No matter how much we learn about the lives of dinosaurs, much of the public's attention is focused on issues of attack and defense. How powerful was a Tyrannosaurus bite? How did Deinonychus hunt? Why did ankylosaurs have such impressive armor? Did Triceratops form herds to defend themselves? Again and again these questions pop up, and they are the focus on the program Clash of the Dinosaurs, just released on DVD.
Divided into four episodes—Extreme Survivors, Perfect Predators, The Defenders and Generations—Clash of the Dinosaurs breaks from the recent trend of all-cgi dinosaur docudramas to give paleontologists a prominent role in explaining the biology of several dinosaurs (and one pterosaur) that lived in North America during the Cretaceous. The standards Triceratops and Tyrannosaurus are present, as well as several other predators and herbivores such as Deinonychus and the large sauropod Sauroposeidon. Compared to other recent shows, the special effects used to bring these dinosaurs to life look pretty good, and I was happy to see some feathers on Deinonychus for once. Even so, the impressiveness of the reconstructions quickly fades as the same footage is used over and over and over again. The near-constant reuse of the same scenes makes one episode feel much the same as all the others, with the comments of the paleontologists representing the majority of the new content in each episode.
The educational content of each episode varies significantly, from accessible explanations of dinosaur anatomy to some unsupported speculations about dinosaur behavior (such as Bob Bakker's suggestion that a herd of Parasaurolophus could use low-register sounds to "scramble the brains" of an attacking predator). The trouble with this approach is that the documentary never really explains how we know what we say we know about dinosaurs. Watching the first two episodes with my in-laws during a visit, they were nearly constantly turning to me and asking, "how do they know that?" It would have been far better to get the talking heads of the program to discuss particular studies and dig a little deeper into the science on which the show was based. As is, the show paints a series of vignettes featuring dinosaurs but never really explains how we have come to understand these things about dinosaurs. Documentary filmmakers should stop being afraid of digging into science; people want to know the details of how we have come to understand the lives of dinosaurs. (And, speaking for myself, programs that showed the process of science were what inspired my interest in paleontology.)

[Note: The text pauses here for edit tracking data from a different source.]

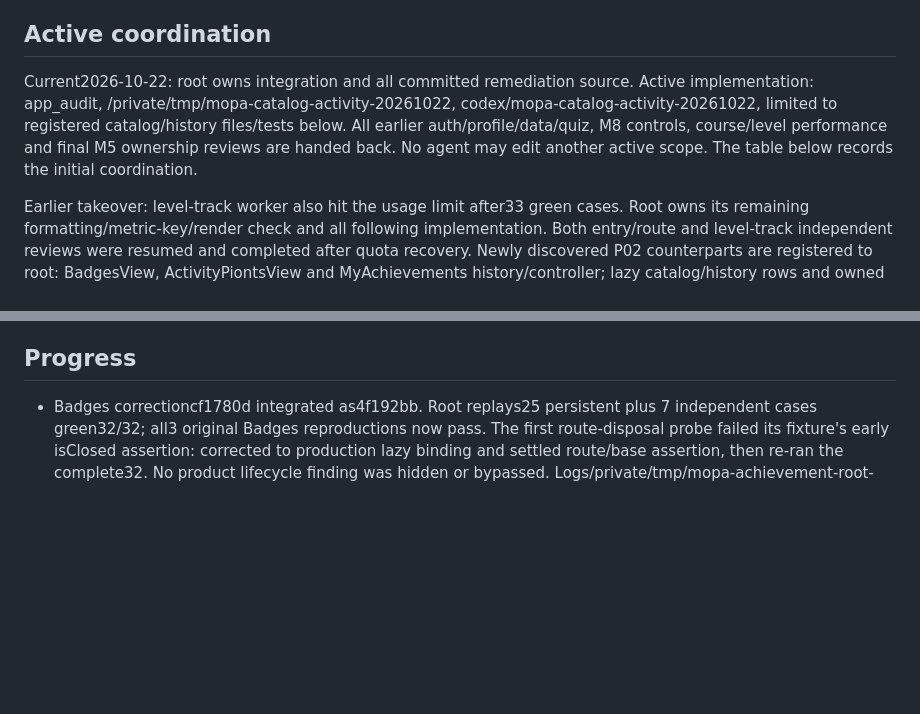
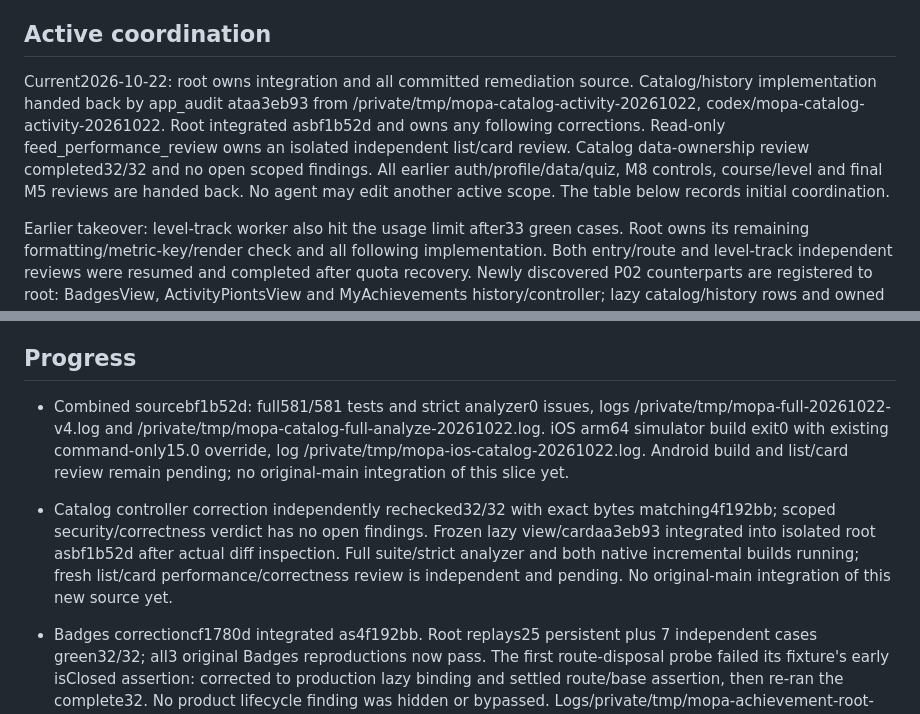
Before and after one commit to RAKAN-ALHAWAR/Messengers-of-Peace-Academy---MPA, a Markdown page: docs/EXECUTION-2026-10-20.md, 2 parts joined by grey strips. Rendered like a GitHub page; blank space fills up the shorter version.

Commit message:
docs: record combined catalog test gate and pending independent acceptance

```diff
--- a/docs/EXECUTION-2026-10-20.md
+++ b/docs/EXECUTION-2026-10-20.md
@@ -7,11 +7,14 @@ Base:23827e2. Original foreign lock SHA256 remains
 ## Active coordination
 
 Current2026-10-22: root owns integration and all committed remediation source.
-Active implementation: app_audit, /private/tmp/mopa-catalog-activity-20261022,
-codex/mopa-catalog-activity-20261022, limited to registered catalog/history
-files/tests below. All earlier auth/profile/data/quiz, M8 controls, course/level
-performance and final M5 ownership reviews are handed back. No agent may edit
-another active scope. The table below records the initial coordination.
+Catalog/history implementation handed back by app_audit ataa3eb93 from
+/private/tmp/mopa-catalog-activity-20261022, codex/mopa-catalog-activity-20261022.
+Root integrated asbf1b52d and owns any following corrections. Read-only
+feed_performance_review owns an isolated independent list/card review. Catalog
+data-ownership review completed32/32 and no open scoped findings. All earlier
+auth/profile/data/quiz, M8 controls, course/level and final M5 reviews are handed
+back. No agent may edit another active scope. The table below records initial
+coordination.
 
 Earlier takeover: level-track worker also hit the usage limit after33 green
 cases. Root owns its remaining formatting/metric-key/render check and all
@@ -44,6 +47,20 @@ clearing/download/auth contracts remain blocked per plan. Local work continues
 on independent slices. Existing45 tests are the starting regression gate.
 
 ## Progress
+
+- Combined sourcebf1b52d: full581/581 tests and strict analyzer0 issues, logs
+  /private/tmp/mopa-full-20261022-v4.log and
+  /private/tmp/mopa-catalog-full-analyze-20261022.log. iOS arm64 simulator build
+  exit0 with existing command-only15.0 override, log
+  /private/tmp/mopa-ios-catalog-20261022.log. Android build and list/card review
+  remain pending; no original-main integration of this slice yet.
+
+- Catalog controller correction independently rechecked32/32 with exact bytes
+  matching4f192bb; scoped security/correctness verdict has no open findings.
+  Frozen lazy view/cardaa3eb93 integrated into isolated root asbf1b52d after
+  actual diff inspection. Full suite/strict analyzer and both native incremental
+  builds running; fresh list/card performance/correctness review is independent
+  and pending. No original-main integration of this new source yet.
 
 - Badges correctioncf1780d integrated as4f192bb. Root replays25 persistent plus
   7 independent cases green32/32; all3 original Badges reproductions now pass.
```
Also changed, not shown: docs/AUDIT-STATE.md (+10 -5 lines).
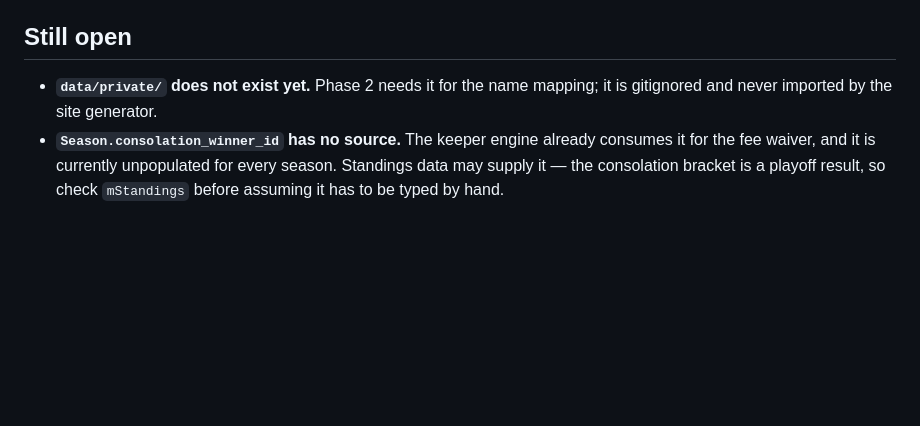
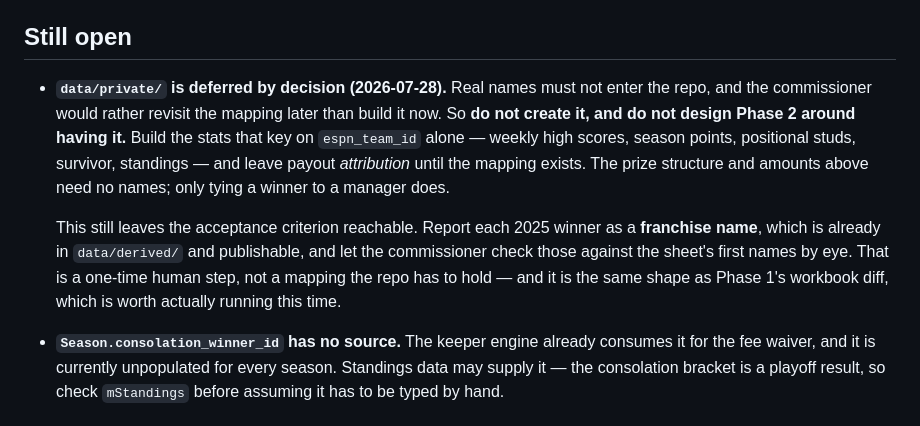
Before and after one commit to jensenkevinj/rs57-league, a Markdown page: docs/phase-2-notes.md, the part around the change. Rendered like a GitHub page; blank space fills up the shorter version.

```diff
--- a/docs/phase-2-notes.md
+++ b/docs/phase-2-notes.md
@@ -118,8 +118,18 @@ unused today because `data/history/` is empty.
 
 ## Still open
 
-- **`data/private/` does not exist yet.** Phase 2 needs it for the name mapping; it is
-  gitignored and never imported by the site generator.
+- **`data/private/` is deferred by decision (2026-07-28).** Real names must not enter the repo,
+  and the commissioner would rather revisit the mapping later than build it now. So **do not
+  create it, and do not design Phase 2 around having it.** Build the stats that key on
+  `espn_team_id` alone — weekly high scores, season points, positional studs, survivor,
+  standings — and leave payout *attribution* until the mapping exists. The prize structure and
+  amounts above need no names; only tying a winner to a manager does.
+
+  This still leaves the acceptance criterion reachable. Report each 2025 winner as a
+  **franchise name**, which is already in `data/derived/` and publishable, and let the
+  commissioner check those against the sheet's first names by eye. That is a one-time human
+  step, not a mapping the repo has to hold — and it is the same shape as Phase 1's workbook
+  diff, which is worth actually running this time.
 - **`Season.consolation_winner_id` has no source.** The keeper engine already consumes it for
   the fee waiver, and it is currently unpopulated for every season. Standings data may supply
   it — the consolation bracket is a playoff result, so check `mStandings` before assuming it
```
Also changed, not shown: docs/phase-1-notes.md (+26 -6 lines).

What I was most curious to see, however, was whether the creators of the show made good on their promise to amend the program. As I wrote last December, paleontologist Matt Wedel was shocked to see the original run of the program twist his words to make it sound like he was saying something he did not actually say. Wedel had explicitly attempted to debunk the idea that dinosaurs had a "second brain" in their rumps, yet Clash of the Dinosaurs presented a bit of film suggesting that Wedel endorsed such a view. After hearing Wedel's complaints the filmmakers agreed to edit the DVD release, and, to their credit, they appear to have removed it. Hopefully such incidents will not repeat themselves.
The DVD also includes a "preview" of the documentary When Dinosaurs Roamed America, but it is not much of an extra. Cobbled together out of clips from another show called When Dinosaurs Roamed North America and a few scenes shot at Utah's Dinosaur National Monument, this extra show is a throwaway which is not worth watching if you have any familiarity at all with dinosaurs.
In the end, Clash of the Dinosaurs feels like a wasted opportunity. The filmmakers assembled an all-star cast of paleontologists and had some great computer graphics, yet the sensationalistic and repetitive presentation of the show began to feel grating after the first 15 minutes. Instead of a detailed look at the physiology and biomechanics of dinosaurs, Clash of the Dinosaurs samples just enough paleontology to restore scenes of prehistoric violence replayed more times than I care to count.